I took a BA in Classics at Bristol University. Alongside my degree I learnt to make mosaics with Marjorie Knowles, one of the foremost British mosaic artists. Afterwards I moved to the Motorhouse in North Yorkshire where I worked with her daughter, Rosie Skaife, on the completion of a large-scale wall mosaic depicting the Atlantic Rainforest.
In 1999 I returned to academic study, completing the MPhil and DPhil in Classical Archaeology at Oxford University. I was supervised by Bert Smith and wrote my thesis on the techniques of production of Hellenistic and Roman mosaics. I have been involved in archaeological excavations in Britain, Bulgaria, Jordan, Israel, Italy (Rome and Pompeii) and Libya, and have also participated in and organised conservation projects in Jordan, Libya, Palestine and Tunisia.
I joined the Classics Department at King’s College London in 2006.
I am a classical archaeologist whose research focuses on craft production in antiquity. I am particularly interested in the intersections between materials and techniques, craftsmen and patrons, and the impact of time, place and society on things made. I have worked extensively on the making of mosaics from the Hellenistic period into Late Antiquity publishing in journals, books and conference proceedings. I am fascinated by process and the practical aspects of making play an important part in my work, hence my involvement in various craft-based projects.
My research crosses the disciplinary boundaries of archaeology, art history, ancient history, digital humanities and contemporary heritage matters. My projects reflect these interests. I was the Principal Investigator on the Leverhulme-funded The Art of Making in Antiquity: Stoneworking in the Roman World focusing on the archive of Peter Rockwell. I directed the heritage project Conserving and Managing Mosaics in Libya, which was funded by the Getty Foundation, and was involved in the creation of the Heritage Gazetteer of Libya. More recently I was co-director of the Training in Action project, funded by the British Council, where I led on capacity building in conservation, heritage management and community engagement. I also co-directed the Ancient Itineraries project which explored the ‘digital’ as it applies to art history. I am currently directing a new project with the Libyan Department of Antiquities focused on the management of World Heritage sites, which is funded by the ALIPH Foundation.
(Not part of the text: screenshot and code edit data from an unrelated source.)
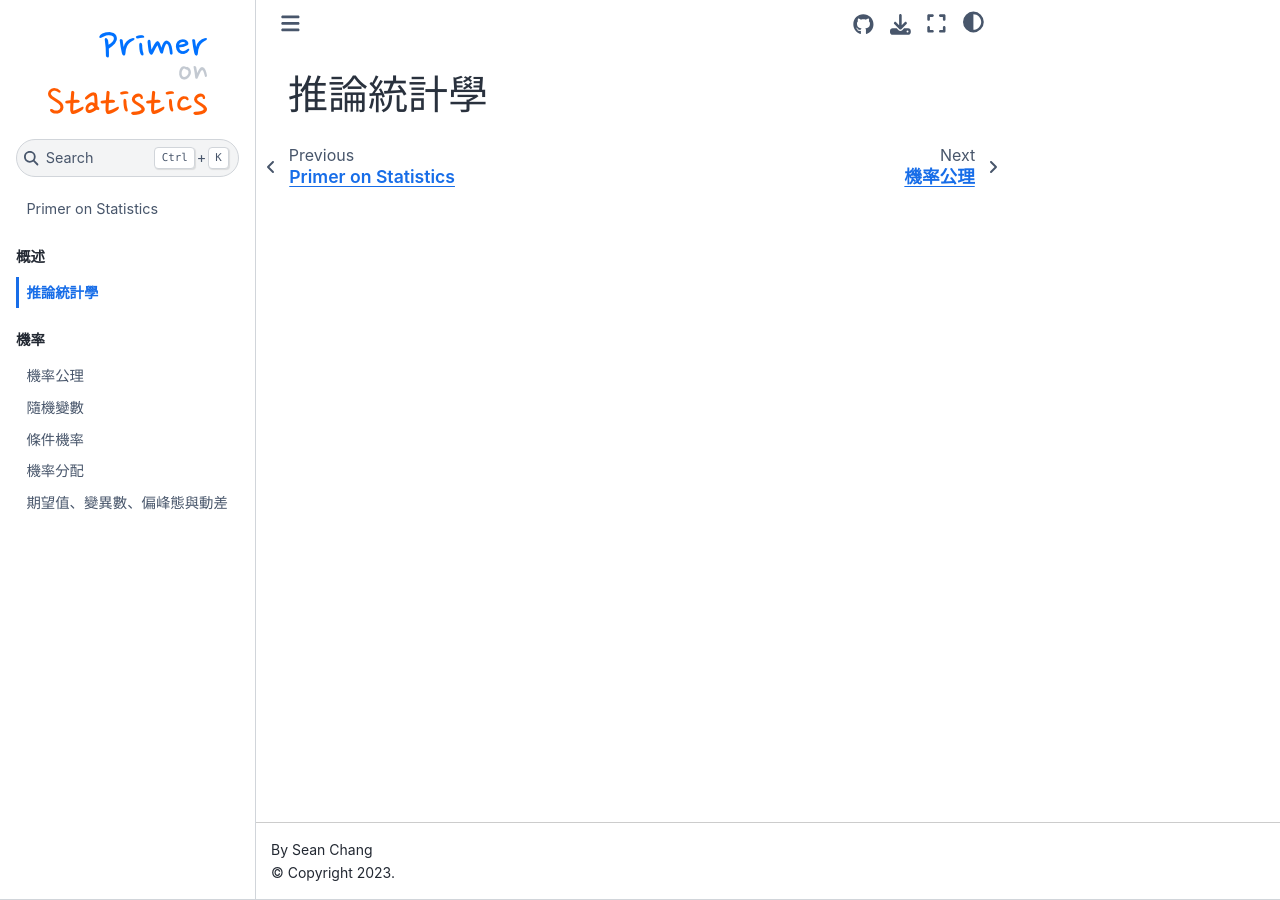
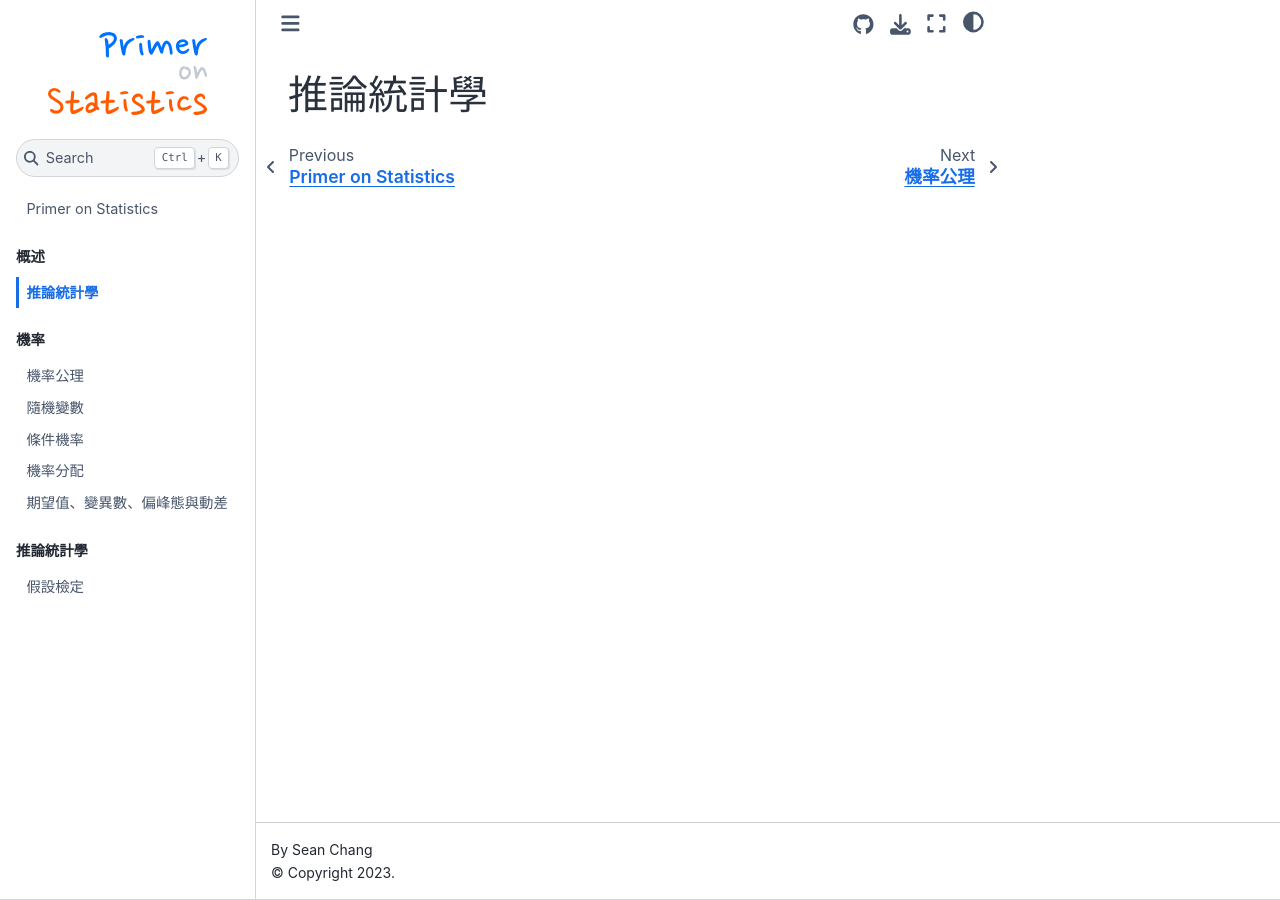
Before and after one commit to r05323028/primer-on-statistics, a Jupyter Book: the page built from doc/overview/statistical_inference.md, in a window 1280 px wide. Built offline with Jupyter Book 1.0.4 settings and Sphinx 7.4.7 and the Sphinx Book theme 1.1.4, drawn with Linux system fonts in a browser that asks for light colours; comment, search, counter and statistics services are not loaded.

```diff
--- a/_toc.yml
+++ b/_toc.yml
@@ -14,3 +14,6 @@ parts:
           - file: doc/probability/conditional_probability
           - file: doc/probability/distribution
           - file: doc/probability/moment
+    - caption: 推論統計學
+      chapters:
+          - file: doc/statistics/hypothesis_testing
```
Also changed, not shown: doc/statistics/hypothesis_testing.ipynb (added).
I am happy to supervise students at doctoral level in subjects related to any of my research interests.
For more details, please see my research profile.
Expertise and Public Engagement
I have been Chair and Events Officer for the Association for the Study and Preservation of Roman Mosaics (ASPRoM) and responsible for a number of mosaic-related workshops including Masterclasses in 2017 and 2019. I am a member of the Artworkers’ Guild and a Fellow of the Society of Antiquities. I also work closely with the Iris Project placing King’s Classics students on the Inner London Latin Project.
- Wootton, W & Russell, B 2013, The Art of Making in Antiquity: Stoneworking in the Roman World. King's College, London.
- Wootton, W 2012, 'Making and Meaning: The Hellenistic Mosaic from Tel Dor', AMERICAN JOURNAL OF ARCHAEOLOGY, vol. 116, no. 2, pp. 209-234.
- Wootton, W 2012, Mosaic production in 4th-c. Britain: materials, makers and making at Badminton Park. in TM Kristensen & B Poulsen (eds), Ateliers and Artisans in Roman Art and Archaeology. JRA Supplement, vol. 92, Journal of Roman Archaeology, Portsmouth RI, pp. 145-168.
- Wootton, WT & Russell, BJ 2017, Makers and Making: Classical Art in Action. in R Raja & A Lichtenberger (eds), The Diversity of Classical Archaeology . Studies in Classical Archaeology edn, vol. 1, Brepols Publishers, 1, pp. 253.
- Wootton, WT, Draycott, C, Raja, R & Welch, K 2018, Visual Histories in the Classical World: Essays in Honour of R.R.R. Smith. Brepols Publishers.